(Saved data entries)
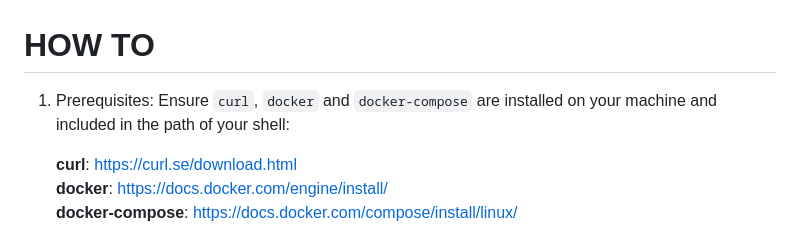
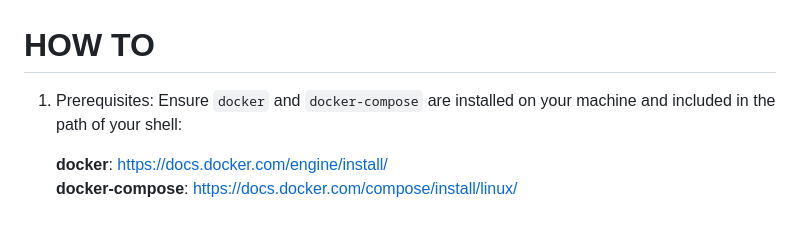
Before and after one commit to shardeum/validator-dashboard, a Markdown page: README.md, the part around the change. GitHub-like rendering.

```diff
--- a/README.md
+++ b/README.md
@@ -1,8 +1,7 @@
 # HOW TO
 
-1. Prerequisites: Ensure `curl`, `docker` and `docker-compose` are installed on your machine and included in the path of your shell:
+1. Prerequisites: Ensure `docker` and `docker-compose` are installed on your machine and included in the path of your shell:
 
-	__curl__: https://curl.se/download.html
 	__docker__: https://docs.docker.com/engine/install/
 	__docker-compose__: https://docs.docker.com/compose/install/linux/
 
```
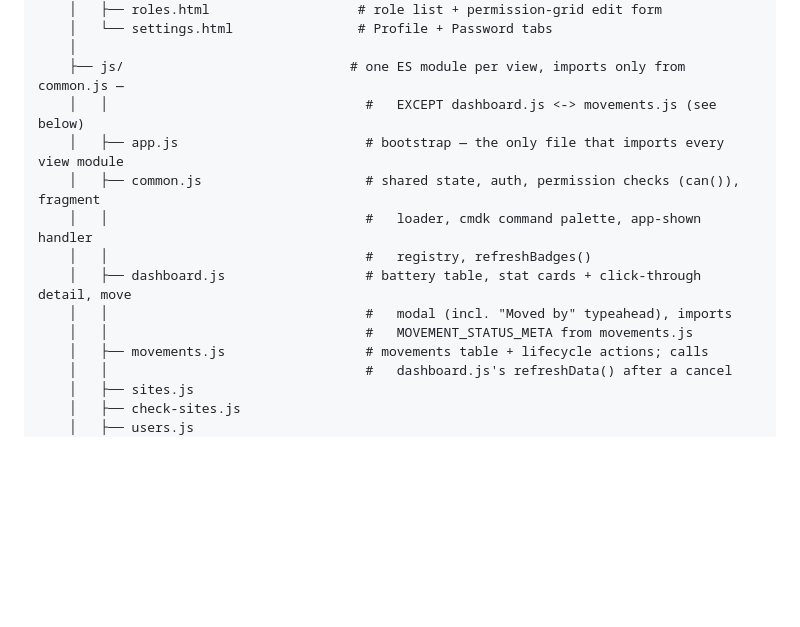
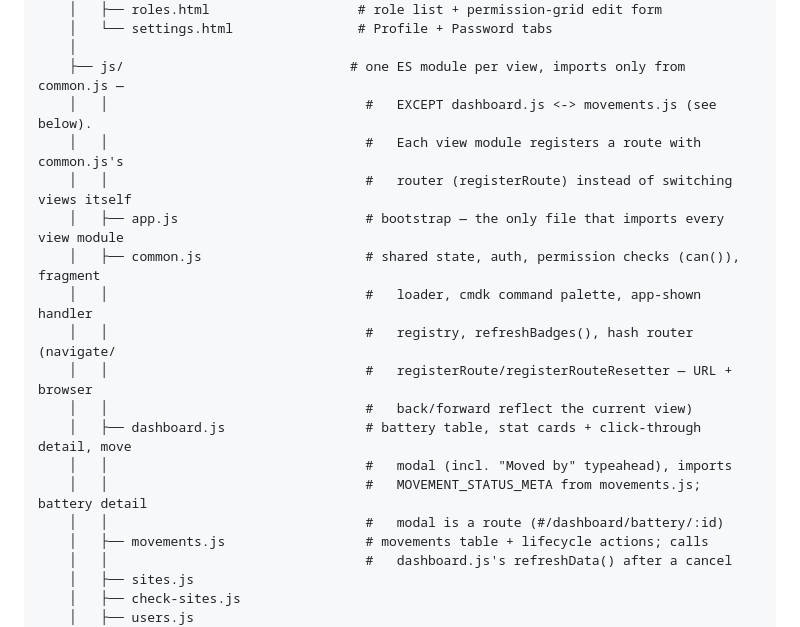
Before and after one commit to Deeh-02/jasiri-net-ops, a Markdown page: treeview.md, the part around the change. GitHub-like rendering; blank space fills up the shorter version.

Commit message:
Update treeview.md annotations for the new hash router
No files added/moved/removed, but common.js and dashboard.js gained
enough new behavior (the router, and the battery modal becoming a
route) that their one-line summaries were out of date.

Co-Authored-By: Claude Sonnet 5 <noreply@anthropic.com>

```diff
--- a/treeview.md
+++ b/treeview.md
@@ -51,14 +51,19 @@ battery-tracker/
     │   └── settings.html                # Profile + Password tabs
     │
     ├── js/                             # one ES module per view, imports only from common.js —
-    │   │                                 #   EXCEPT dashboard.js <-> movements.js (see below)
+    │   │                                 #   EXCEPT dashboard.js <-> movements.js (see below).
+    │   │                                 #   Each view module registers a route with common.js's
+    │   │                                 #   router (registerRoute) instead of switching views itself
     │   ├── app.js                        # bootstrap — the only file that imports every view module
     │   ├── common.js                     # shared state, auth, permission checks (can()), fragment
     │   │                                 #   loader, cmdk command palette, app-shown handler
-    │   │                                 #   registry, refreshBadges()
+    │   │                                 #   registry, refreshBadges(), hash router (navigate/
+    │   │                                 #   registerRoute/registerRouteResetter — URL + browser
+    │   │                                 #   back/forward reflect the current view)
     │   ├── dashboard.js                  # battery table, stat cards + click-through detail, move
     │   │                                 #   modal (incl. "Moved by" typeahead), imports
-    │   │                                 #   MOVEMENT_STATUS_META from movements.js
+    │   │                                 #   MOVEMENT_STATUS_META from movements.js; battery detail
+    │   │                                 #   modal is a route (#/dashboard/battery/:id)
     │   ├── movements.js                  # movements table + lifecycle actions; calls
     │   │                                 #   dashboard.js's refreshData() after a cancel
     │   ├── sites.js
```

PROBLEM STATEMENT:
Output the entries verbatim but drop the images.

RESPONSE:
Before and after one commit to shardeum/validator-dashboard, a Markdown page: README.md, the part around the change. GitHub-like rendering.

```diff
--- a/README.md
+++ b/README.md
@@ -1,8 +1,7 @@
 # HOW TO
 
-1. Prerequisites: Ensure `curl`, `docker` and `docker-compose` are installed on your machine and included in the path of your shell:
+1. Prerequisites: Ensure `docker` and `docker-compose` are installed on your machine and included in the path of your shell:
 
-	__curl__: https://curl.se/download.html
 	__docker__: https://docs.docker.com/engine/install/
 	__docker-compose__: https://docs.docker.com/compose/install/linux/
 
```
Before and after one commit to Deeh-02/jasiri-net-ops, a Markdown page: treeview.md, the part around the change. GitHub-like rendering; blank space fills up the shorter version.

Commit message:
Update treeview.md annotations for the new hash router
No files added/moved/removed, but common.js and dashboard.js gained
enough new behavior (the router, and the battery modal becoming a
route) that their one-line summaries were out of date.

Co-Authored-By: Claude Sonnet 5 <noreply@anthropic.com>

```diff
--- a/treeview.md
+++ b/treeview.md
@@ -51,14 +51,19 @@ battery-tracker/
     │   └── settings.html                # Profile + Password tabs
     │
     ├── js/                             # one ES module per view, imports only from common.js —
-    │   │                                 #   EXCEPT dashboard.js <-> movements.js (see below)
+    │   │                                 #   EXCEPT dashboard.js <-> movements.js (see below).
+    │   │                                 #   Each view module registers a route with common.js's
+    │   │                                 #   router (registerRoute) instead of switching views itself
     │   ├── app.js                        # bootstrap — the only file that imports every view module
     │   ├── common.js                     # shared state, auth, permission checks (can()), fragment
     │   │                                 #   loader, cmdk command palette, app-shown handler
-    │   │                                 #   registry, refreshBadges()
+    │   │                                 #   registry, refreshBadges(), hash router (navigate/
+    │   │                                 #   registerRoute/registerRouteResetter — URL + browser
+    │   │                                 #   back/forward reflect the current view)
     │   ├── dashboard.js                  # battery table, stat cards + click-through detail, move
     │   │                                 #   modal (incl. "Moved by" typeahead), imports
-    │   │                                 #   MOVEMENT_STATUS_META from movements.js
+    │   │                                 #   MOVEMENT_STATUS_META from movements.js; battery detail
+    │   │                                 #   modal is a route (#/dashboard/battery/:id)
     │   ├── movements.js                  # movements table + lifecycle actions; calls
     │   │                                 #   dashboard.js's refreshData() after a cancel
     │   ├── sites.js
```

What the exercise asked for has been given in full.